Singapore is racing to contain a new coronavirus outbreak after a sudden increase in cases among the city’s army of migrant workers, underlining the challenge of returning to normality even for countries that had seemed to have brought the epidemic under control.
The city-state, which had won plaudits for its rapid initial response to the outbreak earlier this year, has announced a near total lockdown after reporting a surge in new cases over the past few days. Total infections have jumped 60 per cent in the past week to 1,481, including 106 on Tuesday and 120 on Sunday, a record for a single day for Singapore.
“The trend is particularly concerning in the past week,” said Gan Kim Yong, minister of health, citing the emergence of new clusters and the growing number of patients with no links to confirmed cases.
Singapore and Hong Kong were quick to use stringent travel restrictions, contact tracing and other measures to slow the spread of the disease and for a time appeared to have brought it under control.
But the two international financial centres are facing a sharp rise in cases, forcing them to implement this week their toughest distancing measures yet.

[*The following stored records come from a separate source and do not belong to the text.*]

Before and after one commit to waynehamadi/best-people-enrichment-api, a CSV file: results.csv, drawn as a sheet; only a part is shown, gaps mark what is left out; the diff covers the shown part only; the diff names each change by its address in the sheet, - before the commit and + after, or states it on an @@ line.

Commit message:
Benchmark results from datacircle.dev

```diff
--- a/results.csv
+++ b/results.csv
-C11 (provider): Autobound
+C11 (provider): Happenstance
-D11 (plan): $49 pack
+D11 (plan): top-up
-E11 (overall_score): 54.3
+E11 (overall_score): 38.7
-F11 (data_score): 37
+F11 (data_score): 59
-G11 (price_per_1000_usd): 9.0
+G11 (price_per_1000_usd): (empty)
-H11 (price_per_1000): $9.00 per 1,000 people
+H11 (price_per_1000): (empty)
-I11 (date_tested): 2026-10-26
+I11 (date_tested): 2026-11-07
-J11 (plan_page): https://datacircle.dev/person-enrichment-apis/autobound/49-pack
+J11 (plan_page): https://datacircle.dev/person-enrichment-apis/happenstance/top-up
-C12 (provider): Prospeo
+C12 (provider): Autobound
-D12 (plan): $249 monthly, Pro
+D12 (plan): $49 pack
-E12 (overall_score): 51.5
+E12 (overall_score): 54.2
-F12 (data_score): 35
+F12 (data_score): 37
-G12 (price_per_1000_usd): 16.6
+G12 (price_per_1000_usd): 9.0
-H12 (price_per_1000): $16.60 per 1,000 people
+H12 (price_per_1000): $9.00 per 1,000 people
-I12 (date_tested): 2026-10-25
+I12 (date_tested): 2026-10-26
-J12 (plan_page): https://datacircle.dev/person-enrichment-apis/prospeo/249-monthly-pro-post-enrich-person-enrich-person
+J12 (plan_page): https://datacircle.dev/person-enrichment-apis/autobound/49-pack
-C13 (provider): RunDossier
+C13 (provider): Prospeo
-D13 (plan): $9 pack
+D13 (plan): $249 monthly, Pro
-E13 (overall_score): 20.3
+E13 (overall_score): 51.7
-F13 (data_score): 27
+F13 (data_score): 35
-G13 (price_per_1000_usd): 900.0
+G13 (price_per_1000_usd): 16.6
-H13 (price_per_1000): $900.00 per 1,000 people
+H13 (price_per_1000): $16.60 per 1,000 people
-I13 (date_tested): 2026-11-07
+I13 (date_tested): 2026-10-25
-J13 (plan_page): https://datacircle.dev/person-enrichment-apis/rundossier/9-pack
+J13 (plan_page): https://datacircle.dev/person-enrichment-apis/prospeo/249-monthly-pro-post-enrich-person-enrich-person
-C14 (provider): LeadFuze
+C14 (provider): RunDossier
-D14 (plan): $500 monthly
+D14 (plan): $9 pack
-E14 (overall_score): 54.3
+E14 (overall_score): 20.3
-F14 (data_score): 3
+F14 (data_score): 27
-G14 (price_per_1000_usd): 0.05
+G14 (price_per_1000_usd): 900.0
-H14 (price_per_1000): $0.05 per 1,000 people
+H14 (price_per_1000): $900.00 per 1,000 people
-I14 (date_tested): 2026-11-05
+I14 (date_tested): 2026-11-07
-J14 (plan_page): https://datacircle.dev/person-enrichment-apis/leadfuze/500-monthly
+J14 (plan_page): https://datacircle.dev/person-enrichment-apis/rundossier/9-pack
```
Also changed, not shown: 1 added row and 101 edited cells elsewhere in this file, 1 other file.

The escalation in the cities’ responses comes as Austria, the Czech Republic and Denmark are set to become the first European countries to loosen restrictions on daily life and business.
Singapore on Tuesday evening passed a bill banning social gatherings of any size, while Hong Kong on Wednesday extended closures of entertainment venues and restrictions on public gatherings for another two weeks.
Hong Kong authorities on Wednesday said they had seen a “drastic increase” in the number of patients over the past fortnight from 387 to 936. “Many of the cases are locally acquired infections without travel history,” the government said.
The number of Singapore’s locally transmitted infections has more than doubled in the past fortnight following a wave of imported infections. They include new clusters at foreign worker dormitories, in which thousands of migrants live in often crowded rooms.
Authorities on Sunday put two of these dormitories housing 19,800 people in isolation for two weeks, during which time workers would not be able to leave their rooms. In the past three days, cases linked to foreign worker dormitories accounted for 35 per cent of newly reported patients.
Singapore has passed a bill valid for up to six months that prohibits social gatherings of any size among individuals not living in the same household in public and private spaces.
Offenders will face fines of up to S$10,000 (€6,400) and/or a maximum jail sentence of six months in the first instance and double that for subsequent offences.
Singapore has also closed schools and most workplaces until May 4th. People can only leave their homes for essential services, groceries or to exercise in the park at a safe distance.
Hong Kong’s measures include shutting down establishments such as fitness centres, karaoke parlours and bars while restaurants must reduce seating capacity by 50 per cent and ensure tables are at least 1.5 metres apart.
Those who do not comply with public gathering restrictions face a fine of HK$25,000 (€3,000) or six months in prison. – Copyright The Financial Times Limited 2020.
Courtesy – IrishTimes